Once pistons are damaged, they may not seal as well depending on where the damage has occurred.
3) Piston Rings Damaged
Each piston is surrounded by several piston rings. There are several types of rings on a piston: the compression ring, the wiper ring (also called the second compression ring), and the oil ring. The compression ring is primarily responsible for sealing the combustion chamber, the oil ring wipes excess oil from the cylinder walls, and the wiper ring performs both of these functions simultaneously.
Piston rings can become damaged in the same situations that harm the pistons themselves. Insufficient oil can quickly cause piston ring damage and score the cylinder walls, leaving you with an imperfect seal.
Piston rings are gapped to allow for expansion as they heat up. If the rings are not gapped properly (or excessive heat exceeds the allotted piston gap), the ends of the ring can press together and eventually break, causing additional damage to the piston, cylinder walls, and other components of the engine internals.
When piston rings are damaged, the cylinder will not be able to maintain the same level of compression.
4) Valves Not Fully Seated
All the cylinders in an engine have intake and exhaust valves. The intake valve is where fuel and air flow into before they enter the cylinders. After they’re mixed together, the combustion process takes place and causes exhaust fumes to come out of it.
If a valve is unable to seat properly, the compression stroke will not be adequately sealed off, allowing some of the air-fuel mixture to escape the combustion chamber. This may happen for a variety of reasons, including carbon buildup around the valve seats, a bent valve, worn valve guide seals, or other damage to the valve itself.
5) Bad Head Gasket
The head gasket exists on the cylinder head area. This is another component which helps keep carbon gases trapped in the cylinder.
If the head gasket fails, combustion gases may have an additional place they could leak out of the combustion chamber.
Will an Engine Run With Low Compression?
Many engines will run with low compression, but they often won’t run very well. They certainly won’t make the level of power they were designed to, as not all of the air-fuel mixture is burning like it’s supposed to.
If you have low compression, you may have trouble starting your vehicle. Some engines are even harder to start once they’ve reached operating temperature, such as low compression rotary engines.
How To Check Engine Compression
If you suspect that you have low engine compression, you will need to use a compression gauge to verify this. These gauges can be picked up relatively inexpensively, and you can perform this test yourself in about an hour if you wish. Having a shop perform a compression test for you will cost between $150 and $250.
Performing a compression test is fairly straightforward, but the process differs slightly for each vehicle. For each cylinder, pull one spark plug and screw the compression gauge into the spark plug hole.
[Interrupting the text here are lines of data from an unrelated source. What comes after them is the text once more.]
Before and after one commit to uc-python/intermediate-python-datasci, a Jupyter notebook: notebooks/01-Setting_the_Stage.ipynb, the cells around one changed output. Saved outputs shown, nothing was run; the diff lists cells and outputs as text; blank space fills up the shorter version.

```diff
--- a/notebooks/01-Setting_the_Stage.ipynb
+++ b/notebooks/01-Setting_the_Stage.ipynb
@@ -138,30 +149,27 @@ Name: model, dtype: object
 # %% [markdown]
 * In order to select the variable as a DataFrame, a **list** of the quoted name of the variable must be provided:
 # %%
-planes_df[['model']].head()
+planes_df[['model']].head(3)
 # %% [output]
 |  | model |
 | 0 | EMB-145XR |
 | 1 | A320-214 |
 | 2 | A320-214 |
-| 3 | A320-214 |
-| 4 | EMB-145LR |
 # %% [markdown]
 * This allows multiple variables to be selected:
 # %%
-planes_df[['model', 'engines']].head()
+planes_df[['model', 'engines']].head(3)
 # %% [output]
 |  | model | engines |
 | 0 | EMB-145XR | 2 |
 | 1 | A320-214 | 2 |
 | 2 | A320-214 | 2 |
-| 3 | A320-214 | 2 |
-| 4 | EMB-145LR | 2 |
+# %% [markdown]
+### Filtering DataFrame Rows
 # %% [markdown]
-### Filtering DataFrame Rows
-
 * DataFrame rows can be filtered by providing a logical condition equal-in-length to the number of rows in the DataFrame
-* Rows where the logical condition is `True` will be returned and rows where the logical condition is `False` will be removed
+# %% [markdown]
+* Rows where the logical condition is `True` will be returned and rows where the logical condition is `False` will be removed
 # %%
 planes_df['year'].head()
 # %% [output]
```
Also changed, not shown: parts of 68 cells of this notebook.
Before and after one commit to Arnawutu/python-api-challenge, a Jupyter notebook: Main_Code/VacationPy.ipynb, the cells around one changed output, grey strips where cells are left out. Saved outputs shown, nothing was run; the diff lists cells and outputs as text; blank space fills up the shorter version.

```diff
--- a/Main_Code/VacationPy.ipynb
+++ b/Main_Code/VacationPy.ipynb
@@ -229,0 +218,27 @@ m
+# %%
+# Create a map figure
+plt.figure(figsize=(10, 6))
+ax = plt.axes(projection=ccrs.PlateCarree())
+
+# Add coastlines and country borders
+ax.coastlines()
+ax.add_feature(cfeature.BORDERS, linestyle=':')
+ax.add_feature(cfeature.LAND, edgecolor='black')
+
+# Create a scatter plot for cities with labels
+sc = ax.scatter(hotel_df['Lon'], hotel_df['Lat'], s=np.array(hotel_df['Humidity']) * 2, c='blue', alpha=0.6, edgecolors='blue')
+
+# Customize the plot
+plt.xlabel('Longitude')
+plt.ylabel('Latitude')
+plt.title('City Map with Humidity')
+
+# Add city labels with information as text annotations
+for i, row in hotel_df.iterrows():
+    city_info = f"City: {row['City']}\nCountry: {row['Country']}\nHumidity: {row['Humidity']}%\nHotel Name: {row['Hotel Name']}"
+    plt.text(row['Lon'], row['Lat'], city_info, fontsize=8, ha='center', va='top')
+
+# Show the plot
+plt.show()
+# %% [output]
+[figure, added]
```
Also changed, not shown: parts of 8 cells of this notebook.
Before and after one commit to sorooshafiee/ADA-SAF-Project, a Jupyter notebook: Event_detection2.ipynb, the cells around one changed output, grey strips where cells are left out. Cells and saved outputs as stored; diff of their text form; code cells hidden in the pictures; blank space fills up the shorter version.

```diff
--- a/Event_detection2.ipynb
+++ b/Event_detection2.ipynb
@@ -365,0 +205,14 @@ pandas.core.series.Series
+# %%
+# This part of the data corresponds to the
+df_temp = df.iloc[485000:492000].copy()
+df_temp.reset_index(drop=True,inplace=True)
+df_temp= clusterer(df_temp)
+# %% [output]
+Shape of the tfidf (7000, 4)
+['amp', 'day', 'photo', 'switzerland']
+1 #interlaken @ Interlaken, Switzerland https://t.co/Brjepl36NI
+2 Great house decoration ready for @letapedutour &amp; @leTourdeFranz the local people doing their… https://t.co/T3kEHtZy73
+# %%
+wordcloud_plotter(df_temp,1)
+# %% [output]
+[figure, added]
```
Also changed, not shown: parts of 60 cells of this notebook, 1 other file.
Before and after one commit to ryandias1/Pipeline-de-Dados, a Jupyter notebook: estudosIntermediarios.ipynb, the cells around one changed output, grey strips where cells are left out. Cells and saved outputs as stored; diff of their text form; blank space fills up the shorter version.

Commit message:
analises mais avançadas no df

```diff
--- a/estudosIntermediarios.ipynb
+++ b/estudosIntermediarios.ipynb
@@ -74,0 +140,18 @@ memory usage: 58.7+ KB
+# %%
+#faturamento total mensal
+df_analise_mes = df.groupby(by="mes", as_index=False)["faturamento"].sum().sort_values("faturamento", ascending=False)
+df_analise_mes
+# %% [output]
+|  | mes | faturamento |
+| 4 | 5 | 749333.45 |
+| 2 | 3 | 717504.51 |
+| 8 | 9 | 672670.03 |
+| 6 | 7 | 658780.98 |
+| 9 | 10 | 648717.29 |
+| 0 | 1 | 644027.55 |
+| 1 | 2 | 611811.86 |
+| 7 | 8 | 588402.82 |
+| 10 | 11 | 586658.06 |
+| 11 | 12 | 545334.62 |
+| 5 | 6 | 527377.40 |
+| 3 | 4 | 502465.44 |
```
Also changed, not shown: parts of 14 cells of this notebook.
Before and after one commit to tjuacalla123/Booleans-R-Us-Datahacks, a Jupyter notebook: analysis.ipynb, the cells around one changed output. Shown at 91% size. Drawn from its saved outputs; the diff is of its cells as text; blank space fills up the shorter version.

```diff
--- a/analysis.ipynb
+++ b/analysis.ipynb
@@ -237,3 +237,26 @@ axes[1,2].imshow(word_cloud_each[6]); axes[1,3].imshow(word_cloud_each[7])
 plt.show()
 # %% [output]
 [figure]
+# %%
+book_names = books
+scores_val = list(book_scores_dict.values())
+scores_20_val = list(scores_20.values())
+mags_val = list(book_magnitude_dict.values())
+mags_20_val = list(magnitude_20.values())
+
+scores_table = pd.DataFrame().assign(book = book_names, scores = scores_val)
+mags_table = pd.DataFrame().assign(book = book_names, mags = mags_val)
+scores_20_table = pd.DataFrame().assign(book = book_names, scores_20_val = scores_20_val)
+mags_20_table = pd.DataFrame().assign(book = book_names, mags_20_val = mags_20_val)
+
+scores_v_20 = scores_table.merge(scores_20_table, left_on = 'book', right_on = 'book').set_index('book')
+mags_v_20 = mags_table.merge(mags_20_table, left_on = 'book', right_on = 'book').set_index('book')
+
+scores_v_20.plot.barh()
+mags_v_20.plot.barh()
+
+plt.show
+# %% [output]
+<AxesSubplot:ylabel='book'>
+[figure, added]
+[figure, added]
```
Next, disable the fuel and ignition systems, then crank the engine for several seconds. Immediately check the compression gauge after you finish cranking.
Each vehicle will have slightly different ideal compression numbers (noted in the factory service manual) but as a rule of thumb, all cylinder pressures should be within about 10% of each other.
If one cylinder is much lower than the others, this may indicate a compression issue on that cylinder. More troubleshooting is needed to determine the exact cause of the problem. A good next step would be a leak down test so you can determine exactly where the gases are escaping.
Some vehicles allow you to disable the fuel system by holding the gas pedal all the way down while you crank the engine. You’ll want to make sure you don’t forget this step so you don’t accidentally flood your engine. To learn this and other specific steps to take for your vehicle, it’s best to reference the factory service manual. Online forums for your make and model may be of some help as well.